Trace from the meteor that broke up over Chelyabinsk, Feb. 15, 2013

Chicken Little might have been vindicated, had he been feeling the sky fall last week in Russia! Last Friday, February 15, I was going to blog about asteroid 2012 DA14, that was whizzing by Earth at 1/13 the distance to the moon, but I awoke to find that a spectacular meteor event had stolen the astro-object thunder by breaking up over central Russia – at about 15 meters on entry, arguably the largest recorded meteor since 1908. This Chelyabinsk meteorite event ended up with over 1000 people injured. NASA assures us that the two objects are unrelated, but, holy space rock, Batman, coincidental!

Post meteor, Simon Rogers has a map of every known meteorite fall on Earth over at the Guardian Datablog. After that, you may feel reassured by viewing this list of the measured impact risk of known near-Earth objects maintained by NASA-JPL’s Near-Earth Object Program. But don’t get too comfortable, yesterday at Scientific American Blogs, John Matson asks, “Could Another Chelyabinsk-Scale Meteor Sneak Up on Us?” and finds, “With limited resources, asteroid spotters have naturally focused on the largest asteroids that could cause the most mayhem. But the smaller, more frequent arrivals to our planet are likely to remain unpredictable for the foreseeable future.”
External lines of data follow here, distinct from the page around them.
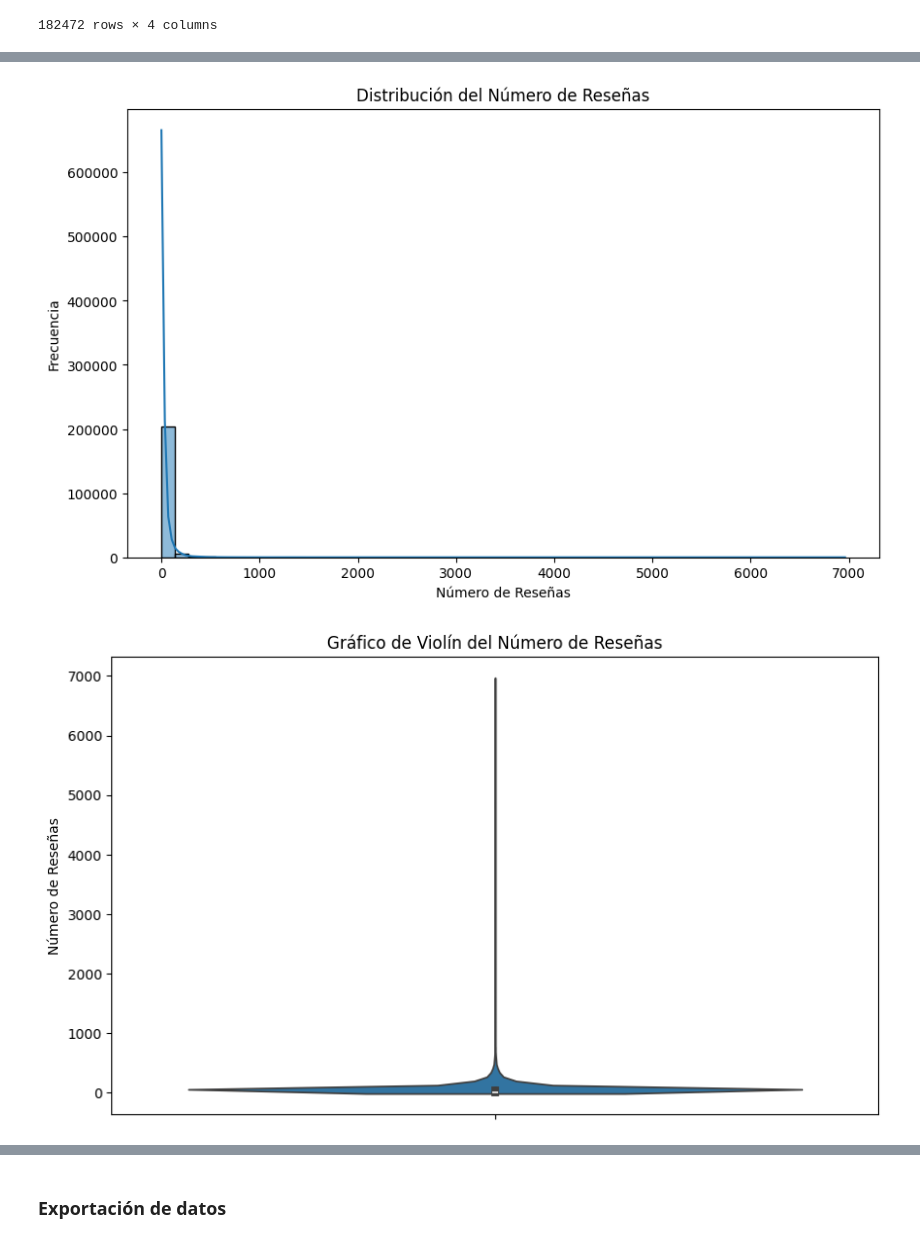
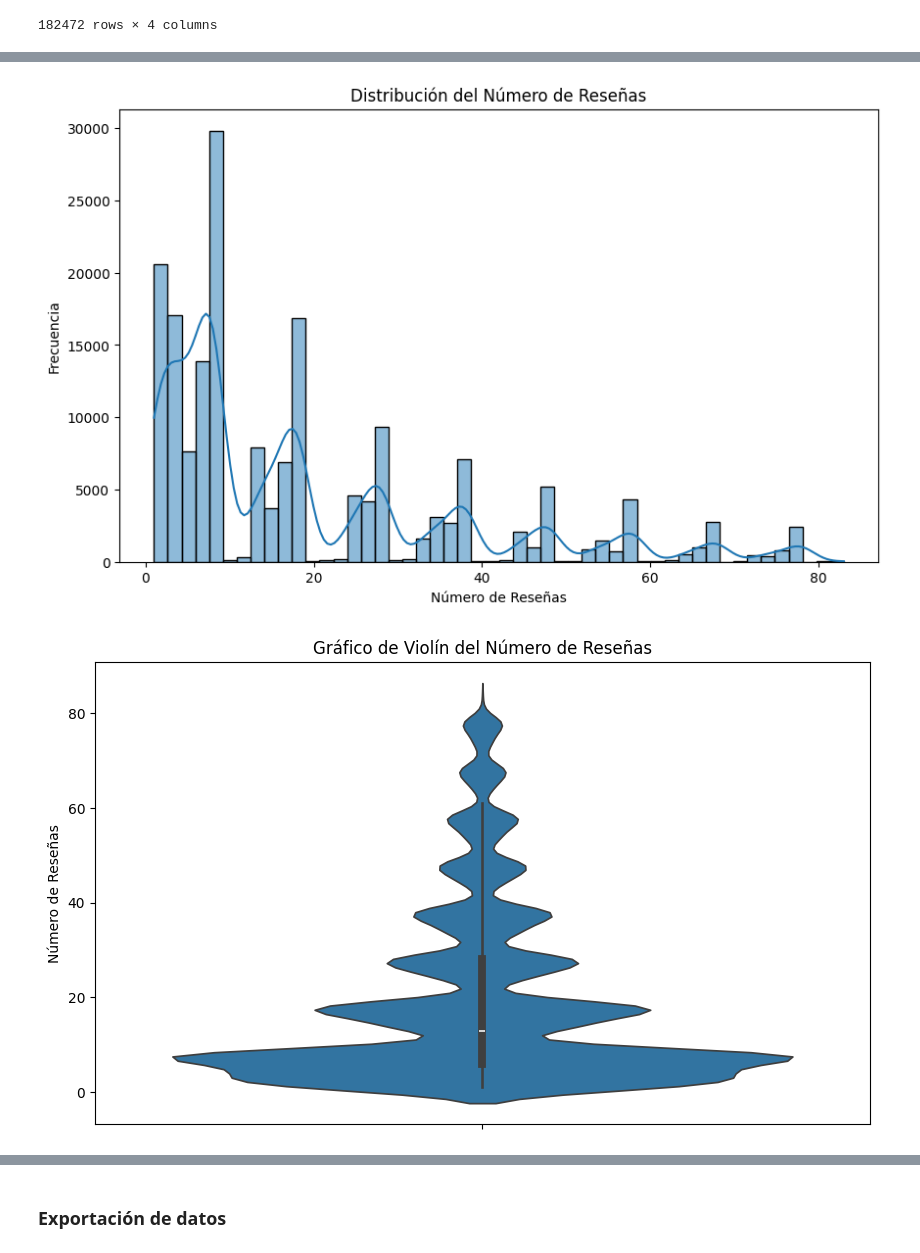
Before and after one commit to bautiarmanicode/HENRY-PROYECTO-FINAL, a Jupyter notebook: 1_Jupyter_Notebooks/2.1 EDA_Google.ipynb, the cells around one changed output, grey strips where cells are left out. Cells and saved outputs as stored; diff of their text form; code cells hidden in the pictures.

```diff
--- a/1_Jupyter_Notebooks/2.1 EDA_Google.ipynb
+++ b/1_Jupyter_Notebooks/2.1 EDA_Google.ipynb
@@ -339,0 +341,12 @@ df_metadata_num_fil
+# %%
+# FILTRADO 1
+filtro_1 = (df_metadata.avg_rating >= min_meta_rating)&(df_metadata.avg_rating <= max_meta_rating)
+df_metadata_fil = df_metadata[filtro_1]
+
+# FILTRADO 2
+filtro_2 = (df_metadata_fil.num_of_reviews >= min_meta_review)&(df_metadata_fil.num_of_reviews <= max_meta_review)
+df_metadata_fil = df_metadata_fil[filtro_2]
+
+# FILTRADO 3
+filtro_3 = (df_review.rating >= min_review_rating)&(df_review.rating <= max_review_rating)
+df_review_fil = df_review[filtro_3]
@@ -364,17 +449,17 @@ plt.show()
 # %%
 plt.figure(figsize=(10, 6))
-sns.histplot(df_metadata_num['num_of_reviews'], bins=50, kde=True)
+sns.histplot(df_metadata_fil['num_of_reviews'], bins=50, kde=True)
 plt.xlabel('Número de Reseñas')
 plt.ylabel('Frecuencia')
 plt.title('Distribución del Número de Reseñas')
 plt.show()
 # %% [output]
-[figure, old version]
+[figure, new version]
 # %%
 plt.figure(figsize=(10, 6))
-sns.violinplot(y=df_metadata_num['num_of_reviews'])
+sns.violinplot(y=df_metadata_fil['num_of_reviews'])
 plt.title('Gráfico de Violín del Número de Reseñas')
 plt.ylabel('Número de Reseñas')
 plt.show()
 # %% [output]
-[figure, old version]
+[figure, new version]
```
Also changed, not shown: parts of 32 cells of this notebook, 3 other files.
Image: Witness photo by Nikita Plekhanov from Wikimedia Commons


Did you feel the earthquake?

I felt the earthquake last Wednesday night and I only realized that it was an earthquake after it had happened.  The Government of Canada has some safety tips on its website about what to do before, during, and after an earthquake.  Natural Resources Canada also has an Earthquake Database that you can search to obtain data about earthquakes in or near Canada since 1985.  Details about last week’s earthquake are available (use the “Report details” menu on the left-hand side of the page to look at the different sections of the report).

Image from Microsoft Office Clipart